But how do you make the important decisions necessary to fill out these forms? The following are some suggestions you may find helpful as you think about your own advance directives.

  • Figure out what’s most important to you. What do you value about your life, your health and how you live? How much medical care are you generally comfortable with? Would you want everything possible medically to be done for you? Would that change if you were diagnosed with a terminal disease? Knowing how you think about healthcare and life is the first step in being able to articulate your wishes for your own health.
  • Decide who you want to speak for you. If you’re unable to speak for yourself, who do you trust to make healthcare decisions for you? For some people, this is their spouse or adult child. I know one woman who chose a close friend to be her healthcare proxy because she didn’t believe her family members would abide by the type of care she would want. I’ve had patients who chose a sibling or adult child because they didn’t want to burden their spouse with making tough decisions at what would be a very emotionally difficult time.

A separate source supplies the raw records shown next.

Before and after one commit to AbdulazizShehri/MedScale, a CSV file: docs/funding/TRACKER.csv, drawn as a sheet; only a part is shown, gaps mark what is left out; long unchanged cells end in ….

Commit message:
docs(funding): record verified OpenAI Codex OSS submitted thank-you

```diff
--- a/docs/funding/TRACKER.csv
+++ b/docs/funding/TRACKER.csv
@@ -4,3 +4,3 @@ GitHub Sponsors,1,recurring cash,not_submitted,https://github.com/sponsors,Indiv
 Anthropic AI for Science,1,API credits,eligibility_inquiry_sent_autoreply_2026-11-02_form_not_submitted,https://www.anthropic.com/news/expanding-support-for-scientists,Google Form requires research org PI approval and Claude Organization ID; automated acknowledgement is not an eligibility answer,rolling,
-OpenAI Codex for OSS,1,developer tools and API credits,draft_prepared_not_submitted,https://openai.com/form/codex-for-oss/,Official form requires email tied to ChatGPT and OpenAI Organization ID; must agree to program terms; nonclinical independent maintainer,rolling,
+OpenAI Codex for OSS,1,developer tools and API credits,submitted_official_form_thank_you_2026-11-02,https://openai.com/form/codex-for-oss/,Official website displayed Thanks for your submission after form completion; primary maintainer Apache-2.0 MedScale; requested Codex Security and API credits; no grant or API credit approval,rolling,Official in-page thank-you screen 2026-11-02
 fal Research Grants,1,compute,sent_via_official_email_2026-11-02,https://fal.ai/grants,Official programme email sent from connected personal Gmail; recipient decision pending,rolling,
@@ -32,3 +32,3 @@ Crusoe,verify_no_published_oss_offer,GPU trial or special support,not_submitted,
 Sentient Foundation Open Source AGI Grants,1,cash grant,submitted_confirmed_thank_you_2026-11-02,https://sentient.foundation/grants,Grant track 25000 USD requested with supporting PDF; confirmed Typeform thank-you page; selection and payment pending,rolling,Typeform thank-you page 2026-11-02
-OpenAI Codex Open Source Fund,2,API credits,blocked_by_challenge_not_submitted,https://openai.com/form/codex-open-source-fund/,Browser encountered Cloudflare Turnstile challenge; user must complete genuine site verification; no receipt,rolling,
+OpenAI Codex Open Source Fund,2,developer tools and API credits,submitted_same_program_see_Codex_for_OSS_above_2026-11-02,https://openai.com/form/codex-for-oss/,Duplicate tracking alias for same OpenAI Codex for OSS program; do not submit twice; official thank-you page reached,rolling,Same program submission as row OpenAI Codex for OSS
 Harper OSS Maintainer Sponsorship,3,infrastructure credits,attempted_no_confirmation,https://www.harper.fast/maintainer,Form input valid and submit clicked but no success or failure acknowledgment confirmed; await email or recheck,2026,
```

  • A healthcare proxy is more important than a living will. For most adults, having someone you trust as your healthcare proxy matters more than having a detailed living will. The living will forms might encourage you to try to imagine every possible medical scenario, but things rarely happen the way they were imagined. It’s more important to speak to your designated healthcare proxy (and other family members and close friends) about your general philosophy of care.
  • Talk to your primary care physician about a MOLST form. (In some states this form is called POLST or physician’s orders). Most of us don’t need a MOLST form yet, but for people who are getting older or who have been diagnosed with a serious illness, the MOLST form replaces the living will. Since MOLST forms are signed by your doctor, they are actual medical orders.

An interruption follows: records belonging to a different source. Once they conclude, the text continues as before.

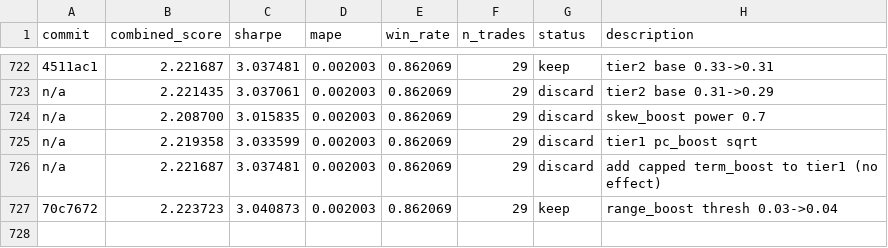
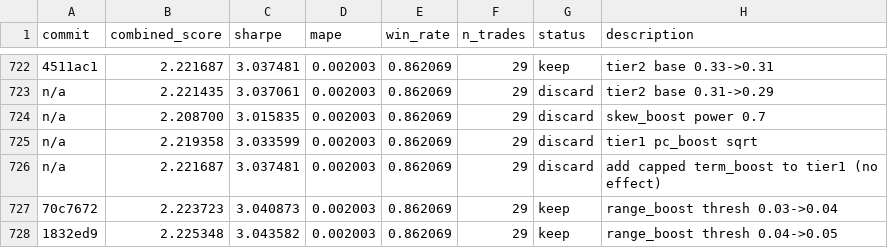
Before and after one commit to jacobwright32/option-pricing-tuning, a TSV file: results.tsv, drawn as a sheet; only a part is shown, gaps mark what is left out.

```diff
--- a/results.tsv
+++ b/results.tsv
@@ -727 +727,2 @@ n/a	2.221687	3.037481	0.002003	0.862069	29	discard	add capped term_boost to tier
 70c7672	2.223723	3.040873	0.002003	0.862069	29	keep	range_boost thresh 0.03->0.04
+1832ed9	2.225348	3.043582	0.002003	0.862069	29	keep	range_boost thresh 0.04->0.05
```
Also changed, not shown: 2 other files.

  • Review and revisit your advance directives periodically. As your health or life circumstances change, you should review, and perhaps revise, your advance directives. At a minimum, we recommend reviewing your advance directives when you have a birthday and your new age ends in 5 or 0; when you’re diagnosed with a serious or chronic illness; if you get divorced or married; or when someone close to you dies. To revise your living will or healthcare proxy, complete new forms and have them witnessed, write “revoke” on your old forms or destroy them, and give updated copies of the forms to your healthcare proxy, your physician, your local hospital and anyone else who has a copy of the previous forms. If you have a MOLST form, your doctor is required to review it with you periodically, especially if you move, have a change in health status or change your mind about care. You need to hold onto the originals of the forms and keep them somewhere they can be easily located if needed.
  • There are no right or wrong answers. Go back to the first item in this list. Who are you as an individual and what do you value? Each of us have our own wants and needs. Your healthcare wishes don’t need to match anyone else’s wants and needs, they just need to be right for you at this time.

Advance directives are something every adult should complete and discuss with their loved ones. You don’t need a social worker or medical professional to complete these forms; you can do it on your own. In most situations, in New York State, to complete the living will and health care proxy forms you only need two people to sign as witnesses.

Visit Hospicare’s Advance Care Planning web page to learn more.